Weird News of Week: Big Mystery As Hundreds of Dead Crabs Hit Shores

Some stories are downright strange. Here's our wrap-up from around Northern Suffolk and the East End.

As a local news organization, Patch covers stories of all kinds, from heartbreaking tragedies to inspiring tales of community brotherhood. But some stories are just plain weird. Here are some of the stranger headlines from the past seven days.

This week, hundreds of dead crabs washed up on a beach in Hampton Bays, and depending who you talk you, either Mother Nature or our own pesticides are to blame.

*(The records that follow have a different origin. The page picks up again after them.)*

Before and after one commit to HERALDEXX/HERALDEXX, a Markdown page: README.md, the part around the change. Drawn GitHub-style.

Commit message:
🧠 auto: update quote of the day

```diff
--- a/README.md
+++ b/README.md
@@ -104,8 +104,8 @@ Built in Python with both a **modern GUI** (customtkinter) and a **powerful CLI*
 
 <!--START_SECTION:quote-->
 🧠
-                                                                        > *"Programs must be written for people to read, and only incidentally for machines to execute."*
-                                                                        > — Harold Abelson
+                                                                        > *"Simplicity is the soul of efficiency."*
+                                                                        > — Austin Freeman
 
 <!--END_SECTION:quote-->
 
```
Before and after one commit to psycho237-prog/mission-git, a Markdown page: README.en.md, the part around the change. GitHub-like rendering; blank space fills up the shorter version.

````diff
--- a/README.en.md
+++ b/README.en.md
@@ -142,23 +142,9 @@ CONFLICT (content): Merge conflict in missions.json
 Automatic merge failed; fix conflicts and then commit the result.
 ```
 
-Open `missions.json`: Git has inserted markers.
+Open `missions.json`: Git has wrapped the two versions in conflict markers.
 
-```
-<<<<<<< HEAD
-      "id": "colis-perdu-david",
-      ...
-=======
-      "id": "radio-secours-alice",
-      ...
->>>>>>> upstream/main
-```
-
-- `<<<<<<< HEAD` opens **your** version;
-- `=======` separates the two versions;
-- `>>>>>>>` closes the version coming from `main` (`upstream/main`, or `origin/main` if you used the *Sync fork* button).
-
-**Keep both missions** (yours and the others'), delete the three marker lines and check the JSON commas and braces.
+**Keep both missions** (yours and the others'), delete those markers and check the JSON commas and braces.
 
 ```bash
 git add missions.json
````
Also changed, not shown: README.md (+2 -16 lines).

Some authorities are blaming warm waters and this year's early arrival of red tide, an algal bloom that's known to harm sea life. On the other hand, the local baykeeper is saying that this year's heavy pesticide spraying due to an active West Nile season is the likely culprit.

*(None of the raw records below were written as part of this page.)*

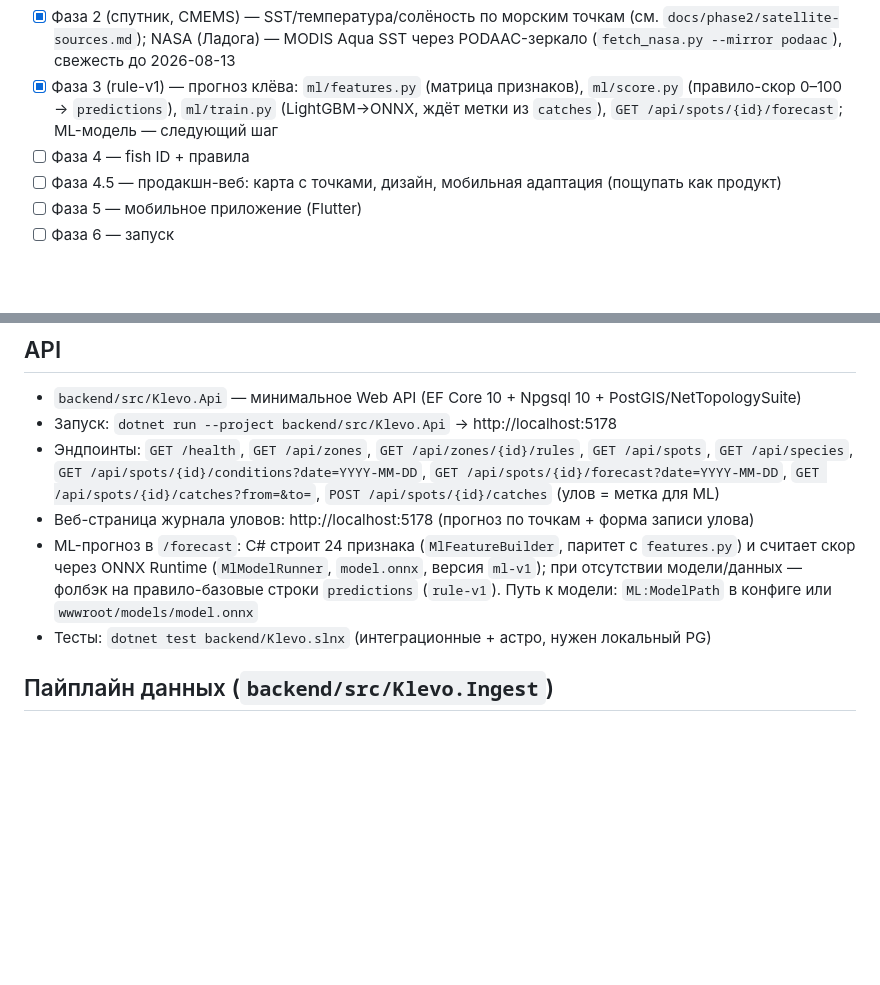
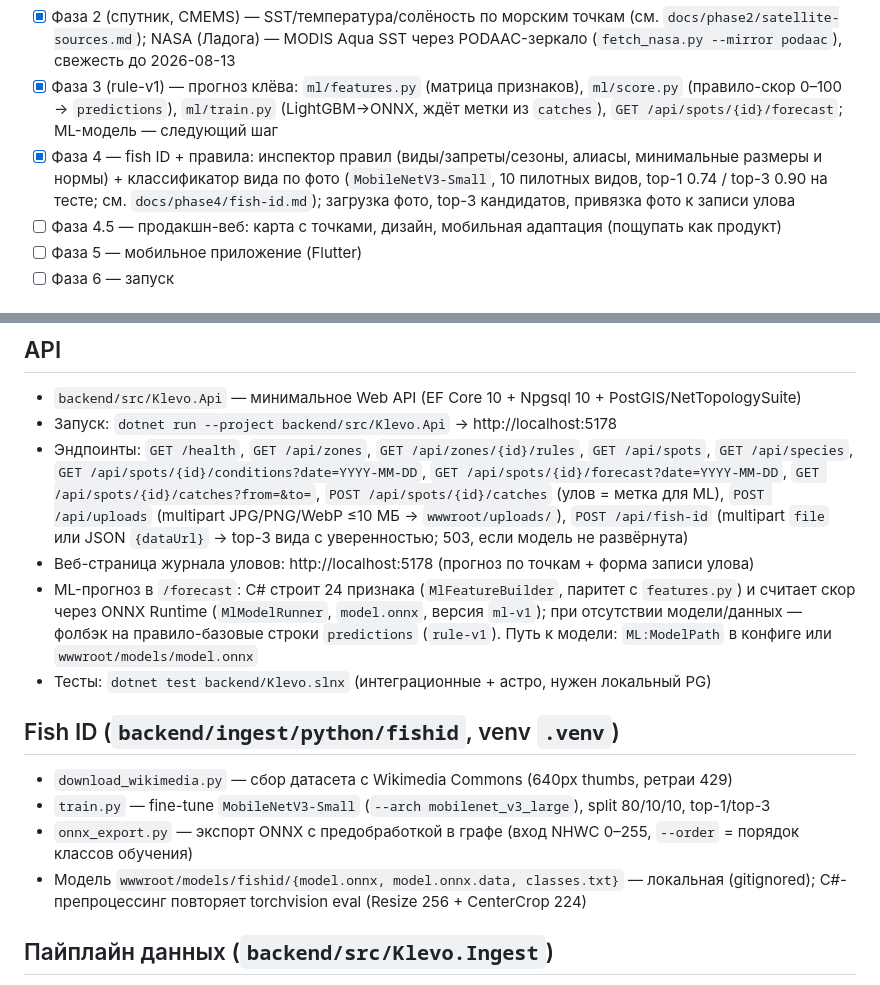
Before and after one commit to ykvlev/Klevo, a Markdown page: README.md, 2 parts joined by grey strips. Drawn GitHub-style; blank space fills up the shorter version.

Commit message:
docs: mark Phase 4 complete, add fish-id API and pipeline to README

```diff
--- a/README.md
+++ b/README.md
@@ -29,7 +29,10 @@ docs/       планы, исследования
 - [x] Фаза 3 (rule-v1) — прогноз клёва: `ml/features.py` (матрица признаков), `ml/score.py`
   (правило-скор 0–100 → `predictions`), `ml/train.py` (LightGBM→ONNX, ждёт метки из `catches`),
   `GET /api/spots/{id}/forecast`; ML-модель — следующий шаг
-- [ ] Фаза 4 — fish ID + правила
+- [x] Фаза 4 — fish ID + правила: инспектор правил (виды/запреты/сезоны, алиасы, минимальные
+  размеры и нормы) + классификатор вида по фото (`MobileNetV3-Small`, 10 пилотных видов,
+  top-1 0.74 / top-3 0.90 на тесте; см. `docs/phase4/fish-id.md`); загрузка фото, top-3 кандидатов,
+  привязка фото к записи улова
 - [ ] Фаза 4.5 — продакшн-веб: карта с точками, дизайн, мобильная адаптация (пощупать как продукт)
 - [ ] Фаза 5 — мобильное приложение (Flutter)
 - [ ] Фаза 6 — запуск
@@ -49,13 +52,22 @@ docs/       планы, исследования
   `GET /api/spots`, `GET /api/species`, `GET /api/spots/{id}/conditions?date=YYYY-MM-DD`,
   `GET /api/spots/{id}/forecast?date=YYYY-MM-DD`,
   `GET /api/spots/{id}/catches?from=&to=`, `POST /api/spots/{id}/catches`
-  (улов = метка для ML)
+  (улов = метка для ML), `POST /api/uploads` (multipart JPG/PNG/WebP ≤10 МБ → `wwwroot/uploads/`),
+  `POST /api/fish-id` (multipart `file` или JSON `{dataUrl}` → top-3 вида с уверенностью;
+  503, если модель не развёрнута)
 - Веб-страница журнала уловов: http://localhost:5178 (прогноз по точкам + форма записи улова)
 - ML-прогноз в `/forecast`: C# строит 24 признака (`MlFeatureBuilder`, паритет с `features.py`)
   и считает скор через ONNX Runtime (`MlModelRunner`, `model.onnx`, версия `ml-v1`);
   при отсутствии модели/данных — фолбэк на правило-базовые строки `predictions` (`rule-v1`).
   Путь к модели: `ML:ModelPath` в конфиге или `wwwroot/models/model.onnx`
 - Тесты: `dotnet test backend/Klevo.slnx` (интеграционные + астро, нужен локальный PG)
+
+## Fish ID (`backend/ingest/python/fishid`, venv `.venv`)
+- `download_wikimedia.py` — сбор датасета с Wikimedia Commons (640px thumbs, ретраи 429)
+- `train.py` — fine-tune `MobileNetV3-Small` (`--arch mobilenet_v3_large`), split 80/10/10, top-1/top-3
+- `onnx_export.py` — экспорт ONNX с предобработкой в графе (вход NHWC 0–255, `--order` = порядок классов обучения)
+- Модель `wwwroot/models/fishid/{model.onnx, model.onnx.data, classes.txt}` — локальная (gitignored);
+  C#-препроцессинг повторяет torchvision eval (Resize 256 + CenterCrop 224)
 
 ## Пайплайн данных (`backend/src/Klevo.Ingest`)
 - `solunar --days N | --from D --to T` — фаза луны, освещённость, восход/заход,
```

And then there's the smell.

Quogue police last week pulled an East Moriches man driving a car they said resembled the Batmobile. Unfortunately, the caped crusader was allegedly driving without a license ... and his tail light was out.

Authorities in Hampton Bays are trying to figure out how to get a decaying whale that washed up on the beach out of there, and so far it's not going too well.

On Saturday, the county attempted to move the whale, but the weight kept snapping the chains, according to Kim Durham, rescue program coordinator at the Riverhead Foundation for Marine Research & Preservation.

The dead animal, which experts think is either an endangered sei whale or a finback whale, a threatened species, was spotted off shore Friday. Though it could have continued to drift out to sea, the currents instead brought it ashore.

Attempts to remove the animal will continue, but let's hope they don't resort to blowing it up. (UPDATE: On Sunday, in a secluded spot near the beach.)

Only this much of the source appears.